  30. Marshall WL, Marshall LE (2000) The origins of sexual offending. Trauma Violence Abuse 1(3):250–263Google Scholar
  31. Merriam SB (1995) What can you tell me from N of 1? Issues of validity and reliability in qualitative research. PAACE J Lifelong Learn 4:51–60Google Scholar
  32. Nee C (2004) The Offender’s perspective on crime: methods and principles in data collection. In: Needs A, Towl G (eds) Applying psychology to forensic practice. Blackwell Publishing, OxfordGoogle Scholar
  33. Peak KJ (1996) Things fearful to name: an overview of sex crimes and perversions. J Contemp Crim Just 12(2):204–214Google Scholar
  34. Perring R (2015) Cannibal son murders his parents and has sex with their corpses before EATING remains, express, October 3Google Scholar
  35. Pettigrew M (2017) Comorbid, sequential, or different desires? Exploring the relationship between Somnophilia and necrophilia. J Sex Aggress 23(3):351–359Google Scholar
  36. Prentky R, Burgess A, Rokus AW, Lee F, Hartman AL, Ressler C, Douglas R, J. (1989) The presumptive role of fantasy in serial sexual homicide. Am J Psychiatr 146:881–891Google Scholar
  37. Price DE (1963) Necrophilia complicating a case of homicide. Med Sci Law 3:121–131Google Scholar
  38. Rapoport J (1942) A case of necrophilia. J Crim Psychopathol 4(1):277–289Google Scholar
  39. Robson C, McCartan K (2017) Real world research, 4th edn. Wiley Publishing, LondonGoogle Scholar
  40. Rosman JP, Resnick PJ (1989) Sexual attraction to corpses: a psychiatric review of necrophilia. Bull Am Acad Psychiatry Law 17(2):153–163Google Scholar
  41. Segal H (1953) A Necrophilic fantasy. Int J Psychoanal 34:98–101Google Scholar
  42. Simms A (2016) Katie Locke murder: teacher's killer Carl Langdell sexually assaulted her dead body. The independent, June 2Google Scholar
  43. Smith SM, Braun C (1978) Necrophilia and lust murder: report of a rare occurrence. Bull Am Acad Psychiatry Law 6(3):259–268Google Scholar
  44. Stein ML, Schlesinger LB, Pinizzotto AJ (2010) Necrophilia and sexual homicide. J Forensic Sci 55(2):443–446Google Scholar
  45. Troyer J (2008) Abuse of a corpse: a brief history and re-theorization of necrophilia Laws in the USA. Mortality 13(2):132–152Google Scholar
  46. Wilson D, Jones T (2008) In my own world: a case study of a Paedophile’s thinking and doing and his use of the internet. Howard J Crim Just 47(2):107–120Google Scholar
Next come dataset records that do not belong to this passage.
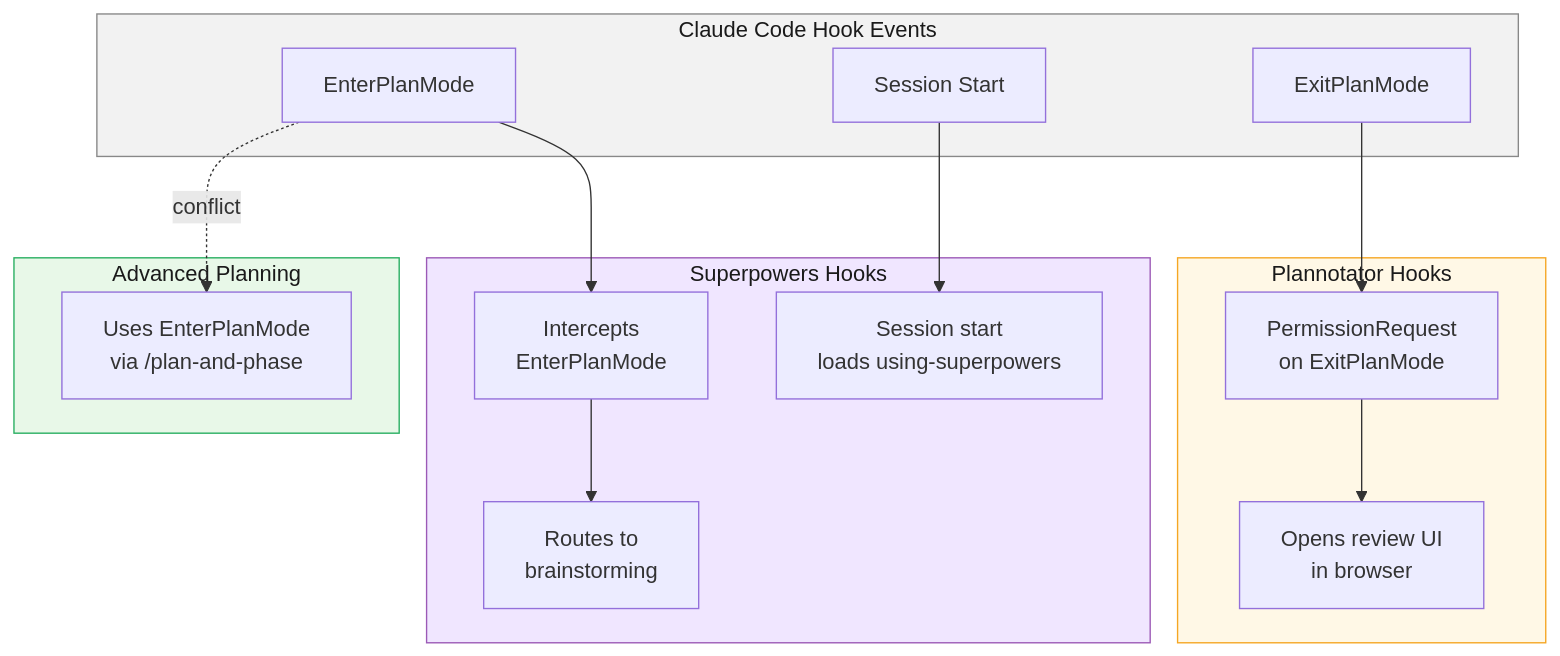
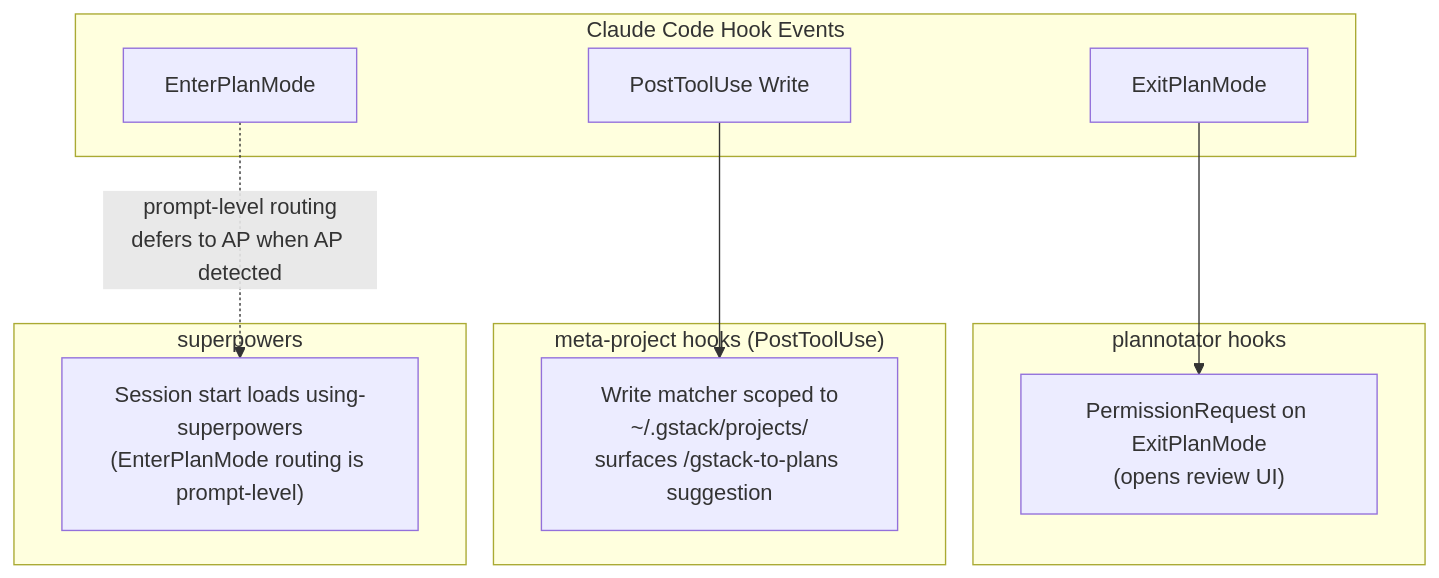
The sixth of 6 diagrams in ARCHITECTURE.md (MungoHarvey/Advanced-AI-Workflows), drawn with Mermaid before and after one commit. The commit also changed other lines of this file and 6 other files, not shown here.

````diff
--- a/ARCHITECTURE.md
+++ b/ARCHITECTURE.md
@@ -437,35 +295,27 @@
 ```mermaid
 flowchart TB
-    subgraph Events["Claude Code Hook Events"]
+    accTitle: Hook Event Map
+    accDescr: Shows which hooks each tool registers and how they coexist.
+
+    subgraph events["Claude Code Hook Events"]
         EPM["ExitPlanMode"]
         ENPM["EnterPlanMode"]
-        SS["Session Start"]
+        PTU["PostToolUse Write"]
     end
 
-    subgraph PNH["Plannotator Hooks"]
-        PNH1["PermissionRequest<br/>on ExitPlanMode"]
-        PNH2["Opens review UI<br/>in browser"]
+    subgraph pnh["plannotator hooks"]
+        pnh1["PermissionRequest on ExitPlanMode<br/>(opens review UI)"]
     end
 
-    subgraph SPH["Superpowers Hooks"]
-        SPH1["Intercepts<br/>EnterPlanMode"]
-        SPH2["Routes to<br/>brainstorming"]
-        SPH3["Session start<br/>loads using-superpowers"]
+    subgraph aawh["meta-project hooks (PostToolUse)"]
+        aawh1["Write matcher scoped to<br/>~/.gstack/projects/<br/>surfaces /gstack-to-plans suggestion"]
     end
 
-    subgraph APH["Advanced Planning"]
-        APH1["Uses EnterPlanMode<br/>via /plan-and-phase"]
+    subgraph sph["superpowers"]
+        sph1["Session start loads using-superpowers<br/>(EnterPlanMode routing is prompt-level)"]
     end
 
-    EPM --> PNH1
-    PNH1 --> PNH2
-    ENPM --> SPH1
-    SPH1 --> SPH2
-    SS --> SPH3
-    ENPM -.->|"conflict"| APH1
-
-    style Events fill:#f2f2f2,stroke:#888,color:#1a1a1a
-    style PNH fill:#fff8e6,stroke:#f5a623,color:#1a1a1a
-    style SPH fill:#f0e6ff,stroke:#9b59b6,color:#1a1a1a
-    style APH fill:#e8f8e8,stroke:#27ae60,color:#1a1a1a
+    EPM --> pnh1
+    PTU --> aawh1
+    ENPM -.->|"prompt-level routing<br/>defers to AP when AP detected"| sph1
 ```
````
Copyright information

© The Author(s) 2018

Open Access This article is distributed under the terms of the Creative Commons Attribution 4.0 International License (, which permits unrestricted use, distribution, and reproduction in any medium, provided you give appropriate credit to the original author(s) and the source, provide a link to the Creative Commons license, and indicate if changes were made.

Authors and Affiliations

  1. 1.Leeds Beckett University City CampusLeedsUK

Personalised recommendations